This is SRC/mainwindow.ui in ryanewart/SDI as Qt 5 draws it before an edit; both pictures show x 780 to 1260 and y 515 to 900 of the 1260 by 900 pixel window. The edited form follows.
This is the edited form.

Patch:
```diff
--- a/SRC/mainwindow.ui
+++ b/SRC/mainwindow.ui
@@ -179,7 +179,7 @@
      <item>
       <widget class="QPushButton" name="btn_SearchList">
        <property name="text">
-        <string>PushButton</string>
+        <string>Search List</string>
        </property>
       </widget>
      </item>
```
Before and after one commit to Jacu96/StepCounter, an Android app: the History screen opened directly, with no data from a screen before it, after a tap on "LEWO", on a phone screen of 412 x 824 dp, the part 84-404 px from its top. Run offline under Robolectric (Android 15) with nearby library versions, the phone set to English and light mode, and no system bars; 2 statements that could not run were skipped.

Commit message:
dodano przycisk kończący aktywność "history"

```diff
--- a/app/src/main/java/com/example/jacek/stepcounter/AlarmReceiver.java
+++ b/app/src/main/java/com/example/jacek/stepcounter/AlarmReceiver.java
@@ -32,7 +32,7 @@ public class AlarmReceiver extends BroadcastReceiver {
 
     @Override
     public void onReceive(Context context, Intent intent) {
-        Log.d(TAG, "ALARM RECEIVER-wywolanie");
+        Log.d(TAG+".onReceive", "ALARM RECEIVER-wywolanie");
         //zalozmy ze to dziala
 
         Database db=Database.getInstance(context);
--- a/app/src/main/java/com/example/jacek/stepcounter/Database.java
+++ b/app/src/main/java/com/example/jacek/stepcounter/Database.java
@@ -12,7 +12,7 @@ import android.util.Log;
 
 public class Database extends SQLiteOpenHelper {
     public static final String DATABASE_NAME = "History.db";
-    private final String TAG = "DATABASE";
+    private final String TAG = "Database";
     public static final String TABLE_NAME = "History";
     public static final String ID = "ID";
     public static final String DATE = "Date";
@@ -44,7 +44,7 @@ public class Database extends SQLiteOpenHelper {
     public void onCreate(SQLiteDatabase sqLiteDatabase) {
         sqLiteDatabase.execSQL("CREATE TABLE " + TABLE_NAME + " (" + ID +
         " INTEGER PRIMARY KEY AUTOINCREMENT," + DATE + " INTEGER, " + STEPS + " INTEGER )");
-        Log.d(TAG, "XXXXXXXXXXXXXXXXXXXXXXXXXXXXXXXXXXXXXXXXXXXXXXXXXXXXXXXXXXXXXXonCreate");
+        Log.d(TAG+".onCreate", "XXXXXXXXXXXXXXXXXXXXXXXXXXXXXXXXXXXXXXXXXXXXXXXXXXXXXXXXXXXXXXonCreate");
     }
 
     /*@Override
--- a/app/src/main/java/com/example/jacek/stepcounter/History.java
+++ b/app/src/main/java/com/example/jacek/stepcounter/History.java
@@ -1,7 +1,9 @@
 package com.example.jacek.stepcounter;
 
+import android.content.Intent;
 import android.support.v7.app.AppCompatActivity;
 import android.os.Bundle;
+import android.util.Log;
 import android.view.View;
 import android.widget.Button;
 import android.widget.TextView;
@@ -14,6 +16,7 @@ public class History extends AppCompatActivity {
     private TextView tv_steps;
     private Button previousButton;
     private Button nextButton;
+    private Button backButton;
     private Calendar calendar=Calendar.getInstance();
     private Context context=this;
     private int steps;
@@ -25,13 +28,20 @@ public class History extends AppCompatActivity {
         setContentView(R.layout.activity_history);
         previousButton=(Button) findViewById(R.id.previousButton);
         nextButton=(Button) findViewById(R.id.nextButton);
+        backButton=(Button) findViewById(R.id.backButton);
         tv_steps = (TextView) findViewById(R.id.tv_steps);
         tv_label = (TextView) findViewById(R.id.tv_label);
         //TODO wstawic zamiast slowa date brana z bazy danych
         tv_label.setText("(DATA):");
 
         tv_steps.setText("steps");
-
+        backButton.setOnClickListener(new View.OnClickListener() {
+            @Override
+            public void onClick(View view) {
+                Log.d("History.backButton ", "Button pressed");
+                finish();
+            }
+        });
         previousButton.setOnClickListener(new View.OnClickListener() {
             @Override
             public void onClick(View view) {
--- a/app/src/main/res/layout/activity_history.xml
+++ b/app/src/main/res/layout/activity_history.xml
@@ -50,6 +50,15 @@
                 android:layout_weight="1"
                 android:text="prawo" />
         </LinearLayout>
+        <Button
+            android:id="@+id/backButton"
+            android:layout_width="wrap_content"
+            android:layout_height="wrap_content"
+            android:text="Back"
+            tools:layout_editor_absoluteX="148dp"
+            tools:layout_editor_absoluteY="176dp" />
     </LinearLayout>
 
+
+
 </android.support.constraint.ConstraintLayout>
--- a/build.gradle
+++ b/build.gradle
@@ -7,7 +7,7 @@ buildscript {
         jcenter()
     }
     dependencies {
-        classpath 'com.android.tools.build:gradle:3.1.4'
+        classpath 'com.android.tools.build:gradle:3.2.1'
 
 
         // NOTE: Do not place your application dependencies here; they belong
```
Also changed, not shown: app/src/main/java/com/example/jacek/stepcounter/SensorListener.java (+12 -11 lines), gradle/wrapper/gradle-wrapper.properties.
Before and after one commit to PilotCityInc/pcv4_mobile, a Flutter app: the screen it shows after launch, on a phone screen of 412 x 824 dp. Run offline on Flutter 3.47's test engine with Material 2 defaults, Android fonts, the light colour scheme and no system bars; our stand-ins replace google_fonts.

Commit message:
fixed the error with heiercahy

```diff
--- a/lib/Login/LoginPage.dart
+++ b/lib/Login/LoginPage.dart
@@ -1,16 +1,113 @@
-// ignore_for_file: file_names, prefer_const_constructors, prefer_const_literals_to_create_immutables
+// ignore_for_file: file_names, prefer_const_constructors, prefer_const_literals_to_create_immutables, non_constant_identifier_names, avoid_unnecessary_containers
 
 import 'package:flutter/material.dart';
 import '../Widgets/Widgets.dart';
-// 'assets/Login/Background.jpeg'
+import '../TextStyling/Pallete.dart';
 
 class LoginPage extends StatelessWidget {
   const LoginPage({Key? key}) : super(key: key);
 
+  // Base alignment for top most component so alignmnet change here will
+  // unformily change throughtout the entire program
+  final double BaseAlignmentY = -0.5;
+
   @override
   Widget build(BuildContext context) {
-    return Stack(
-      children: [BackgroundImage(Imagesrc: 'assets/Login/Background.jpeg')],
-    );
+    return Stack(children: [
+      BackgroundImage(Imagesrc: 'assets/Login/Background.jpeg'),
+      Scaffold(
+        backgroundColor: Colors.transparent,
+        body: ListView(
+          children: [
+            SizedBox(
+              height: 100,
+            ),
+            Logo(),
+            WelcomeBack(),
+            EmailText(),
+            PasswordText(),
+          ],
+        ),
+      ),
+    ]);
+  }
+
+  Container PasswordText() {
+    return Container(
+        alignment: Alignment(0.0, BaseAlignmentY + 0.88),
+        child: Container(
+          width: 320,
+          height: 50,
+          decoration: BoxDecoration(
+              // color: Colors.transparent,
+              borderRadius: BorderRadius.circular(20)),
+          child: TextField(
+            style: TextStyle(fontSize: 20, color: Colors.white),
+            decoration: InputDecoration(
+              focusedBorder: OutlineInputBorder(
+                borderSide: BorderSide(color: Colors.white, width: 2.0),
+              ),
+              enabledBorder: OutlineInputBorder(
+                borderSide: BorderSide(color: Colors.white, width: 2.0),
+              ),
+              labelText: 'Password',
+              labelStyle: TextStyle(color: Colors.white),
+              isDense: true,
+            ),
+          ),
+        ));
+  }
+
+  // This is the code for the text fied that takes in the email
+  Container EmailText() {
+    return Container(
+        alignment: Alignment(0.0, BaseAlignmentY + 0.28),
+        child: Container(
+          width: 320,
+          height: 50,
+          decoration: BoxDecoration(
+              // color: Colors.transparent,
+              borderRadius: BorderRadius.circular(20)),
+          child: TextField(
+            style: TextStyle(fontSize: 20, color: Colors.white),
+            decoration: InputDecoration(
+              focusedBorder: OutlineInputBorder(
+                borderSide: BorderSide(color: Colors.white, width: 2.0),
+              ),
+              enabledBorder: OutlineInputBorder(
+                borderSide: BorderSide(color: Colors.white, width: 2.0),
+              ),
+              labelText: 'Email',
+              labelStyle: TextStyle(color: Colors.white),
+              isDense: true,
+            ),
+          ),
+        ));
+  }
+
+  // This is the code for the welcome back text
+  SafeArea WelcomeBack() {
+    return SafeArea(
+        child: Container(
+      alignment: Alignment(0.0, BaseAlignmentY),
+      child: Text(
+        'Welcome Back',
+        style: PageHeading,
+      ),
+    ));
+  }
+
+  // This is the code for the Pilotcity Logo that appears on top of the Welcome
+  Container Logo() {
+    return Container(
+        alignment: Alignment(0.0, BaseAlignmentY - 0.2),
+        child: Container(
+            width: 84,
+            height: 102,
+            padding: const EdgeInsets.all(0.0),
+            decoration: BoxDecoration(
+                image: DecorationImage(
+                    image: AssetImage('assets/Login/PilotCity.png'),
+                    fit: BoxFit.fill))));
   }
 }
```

• • • • • • •

HOW TO COMPLETE THIS TASK: Scan the entries above, and wherever a line holds the string "example", copy it.

WRITTEN RESPONSE:
--- a/app/src/main/java/com/example/jacek/stepcounter/AlarmReceiver.java
+++ b/app/src/main/java/com/example/jacek/stepcounter/AlarmReceiver.java
--- a/app/src/main/java/com/example/jacek/stepcounter/Database.java
+++ b/app/src/main/java/com/example/jacek/stepcounter/Database.java
--- a/app/src/main/java/com/example/jacek/stepcounter/History.java
+++ b/app/src/main/java/com/example/jacek/stepcounter/History.java
 package com.example.jacek.stepcounter;
Also changed, not shown: app/src/main/java/com/example/jacek/stepcounter/SensorListener.java (+12 -11 lines), gradle/wrapper/gradle-wrapper.properties.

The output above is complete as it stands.